A new study looks at the role of nature in the spread of infectious and parasitic diseases and indicates that the U.S., along with many tropical nations, would have a healthier economy if it spent more on health care and encouraged more biodiversity.
LOS ANGELES — Poverty and disease often come together. That much is well understood.
But how much does poverty foster disease? Or, how much can disease perpetuate poverty? And what’s the role of nature, given that so many infectious diseases are spread by mosquitoes or spend part of their life cycle outside of the human body?
A new study finds that certain types of infectious and parasitic diseases have a significant influence on economic development across the world and accounts for some of the differences in per-capita income between those who live in countries in the tropics or those in temperate latitudes.
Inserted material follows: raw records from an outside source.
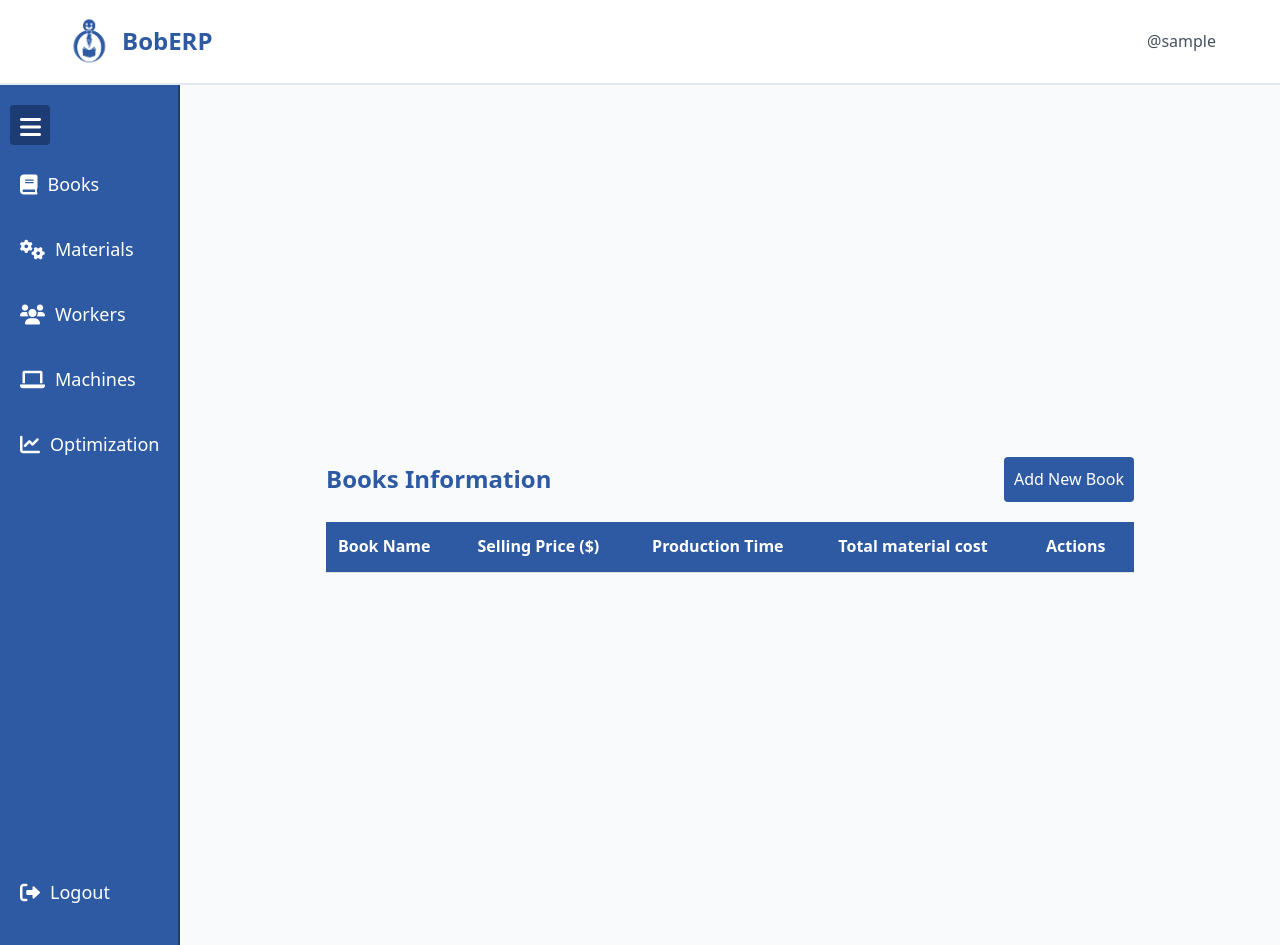
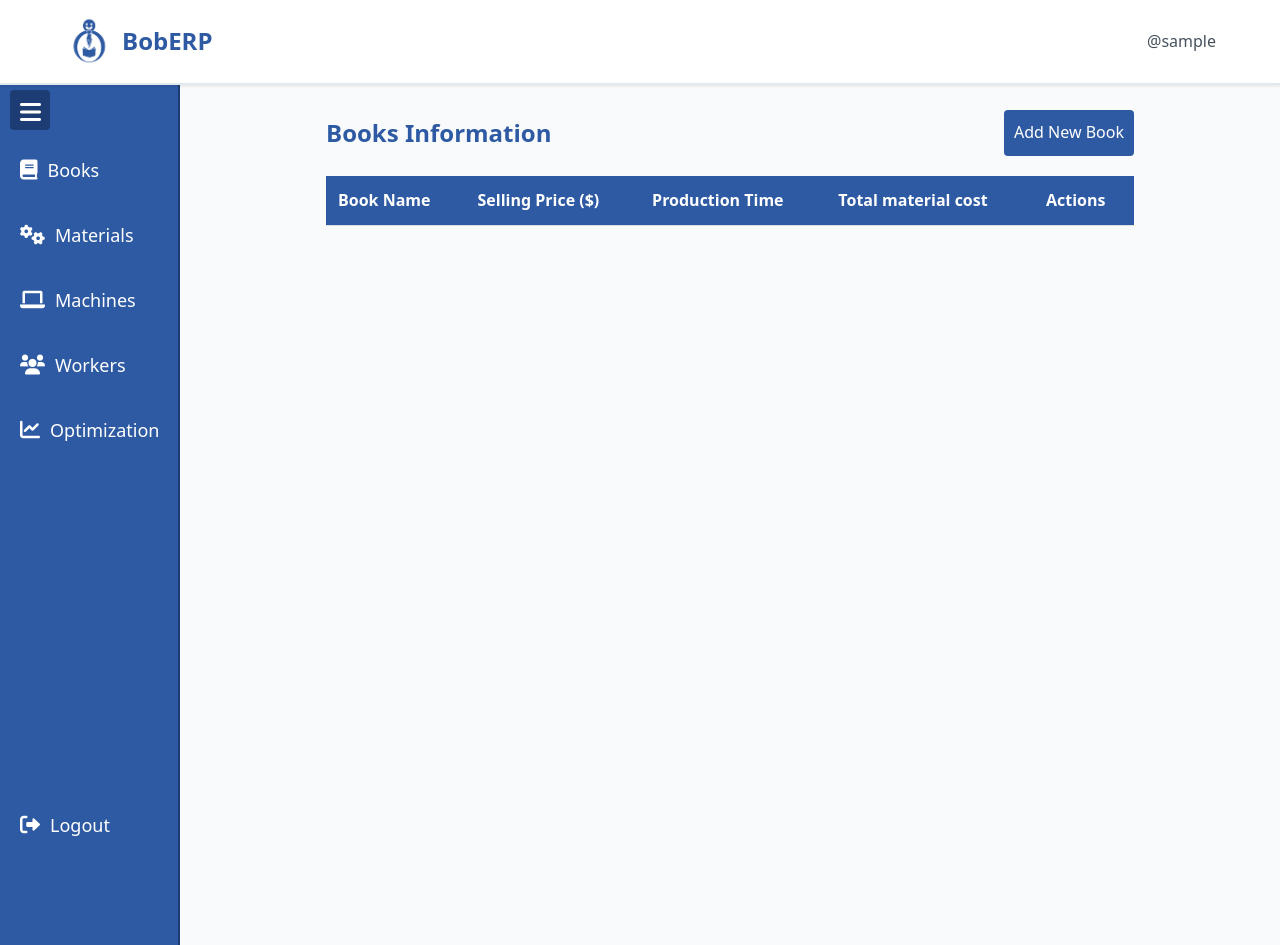
Before and after one commit to anastasijaOstrovska/ProjektuLab, a Flask app: page /books in a window 1280 px wide. Run offline with Flask 3, Linux system fonts and the light colour scheme; the visitor is signed in with stand-in values (Sample User, id 1); data that the repository does not hold is empty; some libraries are stand-ins or nearby versions.

Commit message:
update for tables and main .py

```diff
--- a/flaskProj/app.py
+++ b/flaskProj/app.py
@@ -17,7 +17,7 @@ from collections import defaultdict
 
 
 app = Flask(__name__)
-load_dotenv('C:/Users/Edward/Desktop/projectLab/ProjektuLab/flaskProj/pswd.env')
+load_dotenv('/var/www/ProjektuLab/flaskProj/pswd.env')
 
 # Настройки сессии
 app.config['SESSION_TYPE'] = 'filesystem'
--- a/flaskProj/static/style_base.css
+++ b/flaskProj/static/style_base.css
@@ -28,9 +28,11 @@ body {
 header {
     background: white;
     padding: 1rem 0;
-    box-shadow: 0 1px 3px rgba(0,0,0,0.1);
+    box-shadow: 0 1px 3px rgba(0, 0, 0, 0.1);
     border-bottom: 2px solid var(--border);
+    position: fixed;
     width: 100%;
+    z-index: 20; /* Increase the z-index */
 }
 
 .container {
@@ -74,13 +76,12 @@ header {
     align-items: flex-start;
     gap: 15px;
     border-right: 2px solid var(--primary-dark);
-    height: 100vh;
+    height: calc(100vh - 70px); /* Adjust height to account for header */
     position: fixed;
+    top: 70px; /* Start below the header */
     transition: width 0.3s ease;
     z-index: 10;
-    display: flex;
-    flex-direction: column;
-    min-height: 100vh;
+    min-height: calc(100vh - 70px); /* Ensures full height below the header */
     padding-bottom: 20px;
 }
 
@@ -152,14 +153,14 @@ header {
 /* Content styles */
 .content {
     flex: 1;
-    margin-left: var(--sidebar-width);
+    margin-left: var(--sidebar-width); /* To account for the sidebar width */
+    margin-top: 70px; /* Adjust for the height of the fixed header */
     background-color: var(--background);
     padding: 20px;
-    overflow-y: auto;
-    display: flex;
-    justify-content: center;
-    align-items: center;
+    overflow-y: auto; /* Enable vertical scrolling */
+    display: block; /* Avoid flexbox constraints if content needs to scroll */
     transition: margin-left 0.3s ease;
+    height: calc(100vh - 70px); /* Full height minus the header height */
 }
 
 .sidebar.closed + .content {
@@ -194,7 +195,7 @@ header {
 
 .logout-link {
     display: flex;
-    margin-top: 20px;
+    margin-top: 70%;
     margin-bottom: 30%;
     color: #f44336;
     padding: 10px 15px;
@@ -213,7 +214,6 @@ header {
 .table-container {
     width: 80%;
     margin: auto;
-    overflow: hidden;
     padding: 20px;
 }
 
--- a/flaskProj/templates/base.html
+++ b/flaskProj/templates/base.html
@@ -1,4 +1,3 @@
-<!-- templates/base.html -->
 <!DOCTYPE html>
 <html lang="en">
 <head>
@@ -7,22 +6,18 @@
     <link href="{{ url_for('static', filename='style_base.css') }}" rel="stylesheet">
     <link rel="stylesheet" href="https://cdnjs.cloudflare.com/ajax/libs/font-awesome/6.0.0-beta3/css/all.min.css">
     <title>{% block title %}BobERP{% endblock %}</title>
-
-
 </head>
 <body>
 <!-- Header -->
 <header>
     <div class="container">
         <div class="logo">
-            <img src="{{ url_for('static', filename='images/logo.png') }}" alt = "Logo" class="logo-image" style="width: 50px; height: auto;">
+            <img src="{{ url_for('static', filename='images/logo.png') }}" alt="Logo" class="logo-image" style="width: 50px; height: auto;">
             BobERP
         </div>
         <div class="user-info">@{{ session['username'] }}</div>
     </div>
 </header>
-
-
 
 <!-- Main content area -->
 <div class="main">
@@ -32,7 +27,7 @@
             <i class="fas fa-bars"></i>
         </button>
 
-        <!-- Основные ссылки -->
+        <!-- Sidebar Links -->
         <a href="{{ url_for('books') }}" class="sidebar-link" onclick="activateLink(event)">
             <i class="fas fa-book"></i>
             <span>Books</span>
@@ -41,23 +36,23 @@
             <i class="fas fa-cogs"></i>
             <span>Materials</span>
         </a>
+        <a href="{{ url_for('machines') }}" class="sidebar-link" onclick="activateLink(event)">
+            <i class="fas fa-laptop"></i>
+            <span>Machines</span>
+        </a>
         <a href="{{ url_for('employees') }}" class="sidebar-link" onclick="activateLink(event)">
             <i class="fas fa-users"></i>
             <span>Workers</span>
-        </a>
-        <a href="{{ url_for('machines') }}" class="sidebar-link" onclick="activateLink(event)">
-            <i class="fas fa-laptop"></i>
-            <span>Machines</span>
         </a>
         <a href="{{ url_for('optimize_books') }}" class="sidebar-link" onclick="activateLink(event)">
             <i class="fas fa-chart-line"></i>
             <span>Optimization</span>
         </a>
 
-        <!-- Настраиваем разделитель -->
+        <!-- Divider to push logout down -->
         <div style="flex-grow: 0.90;"></div>
 
-        <!-- Кнопка logout -->
+        <!-- Logout Button -->
         <a href="{{ url_for('logout') }}" class="sidebar-link logout-link" onclick="activateLink(event)">
             <i class="fas fa-sign-out-alt"></i>
             <span>Logout</span>
@@ -71,17 +66,39 @@
 </div>
 
 <script>
+    // Sidebar toggle function
     function toggleSidebar() {
-        const sidebar = document.getElementById('sidebar');
-        sidebar.classList.toggle('closed');
+        const sidebar = document.querySelector('.sidebar'); // Select the sidebar element
+        sidebar.classList.toggle('closed'); // Toggle the 'closed' class
+
+        // Save the current state of the sidebar to localStorage
+        const isClosed = sidebar.classList.contains('closed');
+        localStorage.setItem('sidebarClosed', isClosed);
     }
 
+    // Function to activate the clicked link in the sidebar
     function activateLink(event) {
         const links = document.querySelectorAll('.sidebar-link');
         links.forEach(link => link.classList.remove('active'));
         event.target.closest('a').classList.add('active');
     }
+
+    // Sidebar state persistence across pages
+    document.addEventListener('DOMContentLoaded', () => {
+        const sidebar = document.querySelector('.sidebar');
+        const toggleBtn = document.querySelector('.toggle-btn');
+
+        // Check if the sidebar state is saved in localStorage
+        const isSidebarClosed = localStorage.getItem('sidebarClosed') === 'true';
+
+        // Apply the saved state to the sidebar on page load
+        if (isSidebarClosed) {
+            sidebar.classList.add('closed');  // Minimize the sidebar
+        } else {
+            sidebar.classList.remove('closed');  // Maximize the sidebar
+        }
+
+    });
 </script>
-
 </body>
 </html>
```
Also changed, not shown: flaskProj/templates/machines.html (+11 -12 lines), flaskProj/templates/materials.html (+12 -12 lines).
And the team of economists and ecologists suggests that healthy forests or other ecosystems, with broad diversity of plants and animals, can ease the burden of parasitic diseases and those spread by mosquitoes or other vectors.
The authors, writing in the Public Library of Science Biology, make these assertions based on an extensive analysis of data from the World Bank on per-capita income in 139 countries and the burden of parasitic and vector-borne diseases as measured by lives lost as well as time lost to illness.
Although many economists now recognize that malaria and hookworm can hamper economic growth, the authors write, “an intense debate remains on the relative importance of general disease burden on global patterns of wealth and poverty.”
Many of the extremely poor live in the tropics, the latitudes that tend to harbor more infectious diseases.
The study, led by Matthew Bonds, an economist and ecologist at Harvard Medical School’s department of global health and social medicine, wanted to look beyond how the differences in latitudes correlate with disease and poverty. They also wanted to control for other economic influences, such as well-functioning government, legal and economic institutions.
Disentangling cause and effect can be tricky, and the authors used a statistical approach to evaluate the relative importance of various causal factors, while controlling for variables.
“Our model indicates that vector-borne and parasitic diseases (VBPDs) have systematically affected economic development,” the authors write. “Importantly, we show that the burden of VBPDs is, in turn, determined by underlying ecological conditions. In particular, the model predicts that the burden of disease will rise as biodiversity falls.”
The study explains that some diseases, such as Lyme disease and malaria, rely on other hosts for part of their life cycle and can increase as these non-human hosts multiply with the loss of predators and competitors. For example, rodent populations soar when coyotes, wolves, owls or other predators aren’t around to eat them.
“Our study shows that biodiversity also seems important in boosting economic welfare — probably through its impact on buffering disease outbreaks,” said Andrew Dobson, a co-author who studies infectious diseases at Princeton University’s department of ecology and evolutionary biology.
Their findings suggest, he said, “that the U.S. and many tropical nations would have much healthier economies if they spent more on health care and saved more biodiversity.”